The task »
Word for word, copy the records and drop the pictures.

Code change snippets
* * *
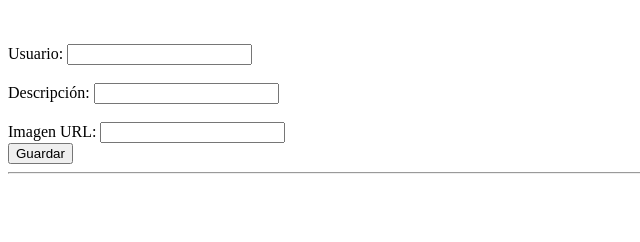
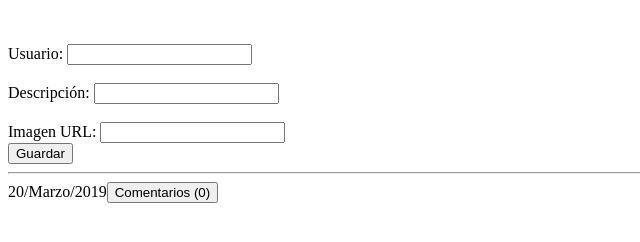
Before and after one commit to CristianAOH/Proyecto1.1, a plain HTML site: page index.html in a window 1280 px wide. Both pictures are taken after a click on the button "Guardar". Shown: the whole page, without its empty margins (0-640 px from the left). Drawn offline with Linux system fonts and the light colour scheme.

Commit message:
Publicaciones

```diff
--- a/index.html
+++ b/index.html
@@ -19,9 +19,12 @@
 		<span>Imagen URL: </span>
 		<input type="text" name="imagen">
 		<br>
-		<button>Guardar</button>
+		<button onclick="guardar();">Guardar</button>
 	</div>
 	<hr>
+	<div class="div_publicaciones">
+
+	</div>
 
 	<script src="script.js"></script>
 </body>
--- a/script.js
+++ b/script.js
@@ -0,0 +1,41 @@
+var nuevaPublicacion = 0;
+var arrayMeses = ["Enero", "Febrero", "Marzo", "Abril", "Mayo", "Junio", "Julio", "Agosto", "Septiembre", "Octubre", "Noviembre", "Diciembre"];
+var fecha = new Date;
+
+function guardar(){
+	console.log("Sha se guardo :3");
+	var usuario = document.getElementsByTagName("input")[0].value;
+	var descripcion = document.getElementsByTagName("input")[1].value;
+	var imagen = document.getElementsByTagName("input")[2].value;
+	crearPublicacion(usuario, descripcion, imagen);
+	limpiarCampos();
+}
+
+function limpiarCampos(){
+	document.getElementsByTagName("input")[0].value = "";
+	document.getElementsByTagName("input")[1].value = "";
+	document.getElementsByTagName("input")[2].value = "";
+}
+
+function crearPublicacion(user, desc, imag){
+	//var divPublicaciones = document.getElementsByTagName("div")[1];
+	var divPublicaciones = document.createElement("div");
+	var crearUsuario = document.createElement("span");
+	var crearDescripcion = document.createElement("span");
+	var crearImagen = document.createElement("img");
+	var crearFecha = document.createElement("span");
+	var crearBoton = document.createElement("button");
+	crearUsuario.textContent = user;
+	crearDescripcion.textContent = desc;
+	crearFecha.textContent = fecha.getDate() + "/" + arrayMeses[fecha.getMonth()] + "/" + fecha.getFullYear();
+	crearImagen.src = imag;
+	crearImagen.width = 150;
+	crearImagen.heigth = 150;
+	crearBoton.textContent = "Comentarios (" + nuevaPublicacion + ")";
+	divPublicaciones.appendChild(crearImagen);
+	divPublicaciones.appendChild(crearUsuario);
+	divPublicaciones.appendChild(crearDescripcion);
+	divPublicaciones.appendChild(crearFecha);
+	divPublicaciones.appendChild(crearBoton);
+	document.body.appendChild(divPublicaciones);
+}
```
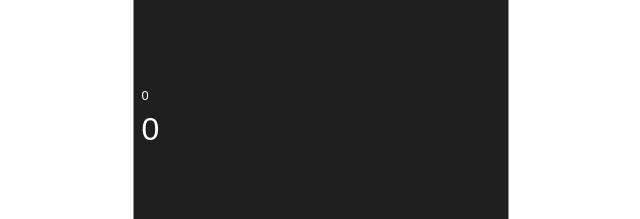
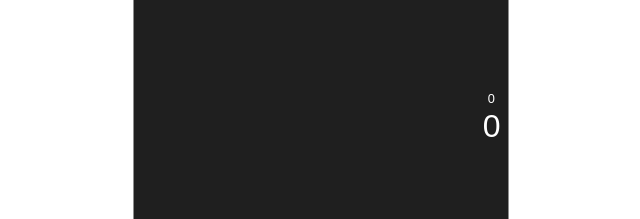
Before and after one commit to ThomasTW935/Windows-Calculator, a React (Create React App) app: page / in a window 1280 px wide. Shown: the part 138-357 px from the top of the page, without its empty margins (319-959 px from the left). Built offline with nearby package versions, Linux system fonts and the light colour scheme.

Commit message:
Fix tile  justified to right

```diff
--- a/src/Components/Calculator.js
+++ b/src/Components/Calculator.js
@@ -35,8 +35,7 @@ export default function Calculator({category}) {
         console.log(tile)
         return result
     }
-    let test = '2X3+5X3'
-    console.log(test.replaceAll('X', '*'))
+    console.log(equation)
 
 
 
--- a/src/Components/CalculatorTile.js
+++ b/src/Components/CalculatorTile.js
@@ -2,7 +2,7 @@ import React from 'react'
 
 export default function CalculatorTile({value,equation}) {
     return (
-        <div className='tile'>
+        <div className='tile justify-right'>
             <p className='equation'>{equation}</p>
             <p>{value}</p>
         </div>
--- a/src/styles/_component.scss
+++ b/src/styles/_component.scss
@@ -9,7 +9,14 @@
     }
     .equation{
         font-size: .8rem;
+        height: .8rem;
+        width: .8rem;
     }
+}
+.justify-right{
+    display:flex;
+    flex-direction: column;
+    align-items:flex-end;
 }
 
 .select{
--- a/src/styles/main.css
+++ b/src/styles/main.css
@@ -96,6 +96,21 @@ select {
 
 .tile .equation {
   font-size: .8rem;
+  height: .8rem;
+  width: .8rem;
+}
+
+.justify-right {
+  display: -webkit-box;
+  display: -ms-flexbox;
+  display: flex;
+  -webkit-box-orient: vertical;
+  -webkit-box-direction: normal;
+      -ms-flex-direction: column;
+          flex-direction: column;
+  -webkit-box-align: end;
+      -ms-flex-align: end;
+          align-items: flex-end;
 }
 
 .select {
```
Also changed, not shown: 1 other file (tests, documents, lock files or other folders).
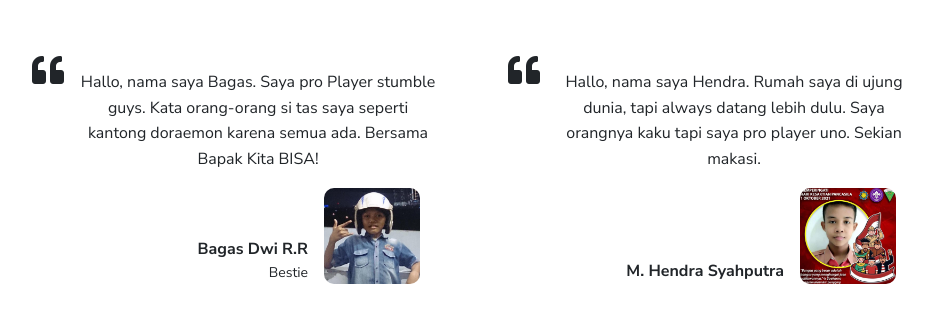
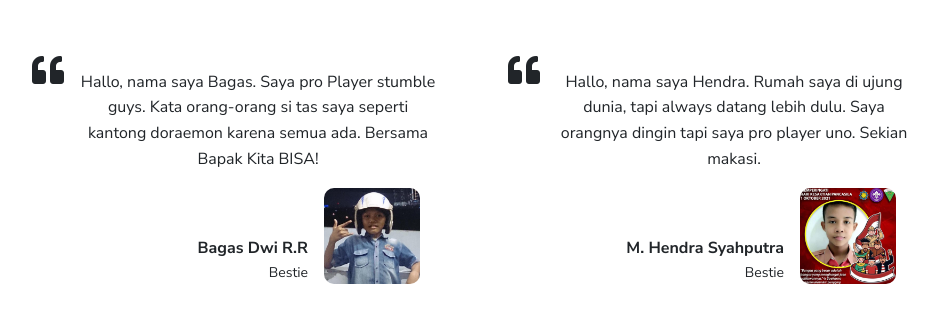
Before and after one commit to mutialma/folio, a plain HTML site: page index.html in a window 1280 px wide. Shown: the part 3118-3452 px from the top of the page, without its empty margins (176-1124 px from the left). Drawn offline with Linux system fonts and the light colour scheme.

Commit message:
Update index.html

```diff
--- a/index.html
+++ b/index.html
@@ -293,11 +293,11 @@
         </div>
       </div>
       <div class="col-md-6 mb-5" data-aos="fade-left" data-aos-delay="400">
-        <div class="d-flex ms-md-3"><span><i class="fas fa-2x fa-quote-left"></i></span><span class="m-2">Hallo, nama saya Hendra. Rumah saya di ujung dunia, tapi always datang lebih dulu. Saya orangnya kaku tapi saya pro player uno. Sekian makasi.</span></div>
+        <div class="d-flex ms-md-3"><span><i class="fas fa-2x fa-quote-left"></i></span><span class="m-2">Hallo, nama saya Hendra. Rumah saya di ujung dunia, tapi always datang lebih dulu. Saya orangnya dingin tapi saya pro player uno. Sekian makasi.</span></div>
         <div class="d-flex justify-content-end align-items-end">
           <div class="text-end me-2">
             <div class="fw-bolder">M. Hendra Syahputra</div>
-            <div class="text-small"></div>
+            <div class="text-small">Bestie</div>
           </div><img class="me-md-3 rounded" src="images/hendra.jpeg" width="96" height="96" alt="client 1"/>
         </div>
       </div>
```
* * *
Answer »
Before and after one commit to CristianAOH/Proyecto1.1, a plain HTML site: page index.html in a window 1280 px wide. Both pictures are taken after a click on the button "Guardar". Shown: the whole page, without its empty margins (0-640 px from the left). Drawn offline with Linux system fonts and the light colour scheme.

Commit message:
Publicaciones

```diff
--- a/index.html
+++ b/index.html
@@ -19,9 +19,12 @@
 		<span>Imagen URL: </span>
 		<input type="text" name="imagen">
 		<br>
-		<button>Guardar</button>
+		<button onclick="guardar();">Guardar</button>
 	</div>
 	<hr>
+	<div class="div_publicaciones">
+
+	</div>
 
 	<script src="script.js"></script>
 </body>
--- a/script.js
+++ b/script.js
@@ -0,0 +1,41 @@
+var nuevaPublicacion = 0;
+var arrayMeses = ["Enero", "Febrero", "Marzo", "Abril", "Mayo", "Junio", "Julio", "Agosto", "Septiembre", "Octubre", "Noviembre", "Diciembre"];
+var fecha = new Date;
+
+function guardar(){
+	console.log("Sha se guardo :3");
+	var usuario = document.getElementsByTagName("input")[0].value;
+	var descripcion = document.getElementsByTagName("input")[1].value;
+	var imagen = document.getElementsByTagName("input")[2].value;
+	crearPublicacion(usuario, descripcion, imagen);
+	limpiarCampos();
+}
+
+function limpiarCampos(){
+	document.getElementsByTagName("input")[0].value = "";
+	document.getElementsByTagName("input")[1].value = "";
+	document.getElementsByTagName("input")[2].value = "";
+}
+
+function crearPublicacion(user, desc, imag){
+	//var divPublicaciones = document.getElementsByTagName("div")[1];
+	var divPublicaciones = document.createElement("div");
+	var crearUsuario = document.createElement("span");
+	var crearDescripcion = document.createElement("span");
+	var crearImagen = document.createElement("img");
+	var crearFecha = document.createElement("span");
+	var crearBoton = document.createElement("button");
+	crearUsuario.textContent = user;
+	crearDescripcion.textContent = desc;
+	crearFecha.textContent = fecha.getDate() + "/" + arrayMeses[fecha.getMonth()] + "/" + fecha.getFullYear();
+	crearImagen.src = imag;
+	crearImagen.width = 150;
+	crearImagen.heigth = 150;
+	crearBoton.textContent = "Comentarios (" + nuevaPublicacion + ")";
+	divPublicaciones.appendChild(crearImagen);
+	divPublicaciones.appendChild(crearUsuario);
+	divPublicaciones.appendChild(crearDescripcion);
+	divPublicaciones.appendChild(crearFecha);
+	divPublicaciones.appendChild(crearBoton);
+	document.body.appendChild(divPublicaciones);
+}
```
Before and after one commit to ThomasTW935/Windows-Calculator, a React (Create React App) app: page / in a window 1280 px wide. Shown: the part 138-357 px from the top of the page, without its empty margins (319-959 px from the left). Built offline with nearby package versions, Linux system fonts and the light colour scheme.

Commit message:
Fix tile  justified to right

```diff
--- a/src/Components/Calculator.js
+++ b/src/Components/Calculator.js
@@ -35,8 +35,7 @@ export default function Calculator({category}) {
         console.log(tile)
         return result
     }
-    let test = '2X3+5X3'
-    console.log(test.replaceAll('X', '*'))
+    console.log(equation)
 
 
 
--- a/src/Components/CalculatorTile.js
+++ b/src/Components/CalculatorTile.js
@@ -2,7 +2,7 @@ import React from 'react'
 
 export default function CalculatorTile({value,equation}) {
     return (
-        <div className='tile'>
+        <div className='tile justify-right'>
             <p className='equation'>{equation}</p>
             <p>{value}</p>
         </div>
--- a/src/styles/_component.scss
+++ b/src/styles/_component.scss
@@ -9,7 +9,14 @@
     }
     .equation{
         font-size: .8rem;
+        height: .8rem;
+        width: .8rem;
     }
+}
+.justify-right{
+    display:flex;
+    flex-direction: column;
+    align-items:flex-end;
 }
 
 .select{
--- a/src/styles/main.css
+++ b/src/styles/main.css
@@ -96,6 +96,21 @@ select {
 
 .tile .equation {
   font-size: .8rem;
+  height: .8rem;
+  width: .8rem;
+}
+
+.justify-right {
+  display: -webkit-box;
+  display: -ms-flexbox;
+  display: flex;
+  -webkit-box-orient: vertical;
+  -webkit-box-direction: normal;
+      -ms-flex-direction: column;
+          flex-direction: column;
+  -webkit-box-align: end;
+      -ms-flex-align: end;
+          align-items: flex-end;
 }
 
 .select {
```
Also changed, not shown: 1 other file (tests, documents, lock files or other folders).
Before and after one commit to mutialma/folio, a plain HTML site: page index.html in a window 1280 px wide. Shown: the part 3118-3452 px from the top of the page, without its empty margins (176-1124 px from the left). Drawn offline with Linux system fonts and the light colour scheme.

Commit message:
Update index.html

```diff
--- a/index.html
+++ b/index.html
@@ -293,11 +293,11 @@
         </div>
       </div>
       <div class="col-md-6 mb-5" data-aos="fade-left" data-aos-delay="400">
-        <div class="d-flex ms-md-3"><span><i class="fas fa-2x fa-quote-left"></i></span><span class="m-2">Hallo, nama saya Hendra. Rumah saya di ujung dunia, tapi always datang lebih dulu. Saya orangnya kaku tapi saya pro player uno. Sekian makasi.</span></div>
+        <div class="d-flex ms-md-3"><span><i class="fas fa-2x fa-quote-left"></i></span><span class="m-2">Hallo, nama saya Hendra. Rumah saya di ujung dunia, tapi always datang lebih dulu. Saya orangnya dingin tapi saya pro player uno. Sekian makasi.</span></div>
         <div class="d-flex justify-content-end align-items-end">
           <div class="text-end me-2">
             <div class="fw-bolder">M. Hendra Syahputra</div>
-            <div class="text-small"></div>
+            <div class="text-small">Bestie</div>
           </div><img class="me-md-3 rounded" src="images/hendra.jpeg" width="96" height="96" alt="client 1"/>
         </div>
       </div>
```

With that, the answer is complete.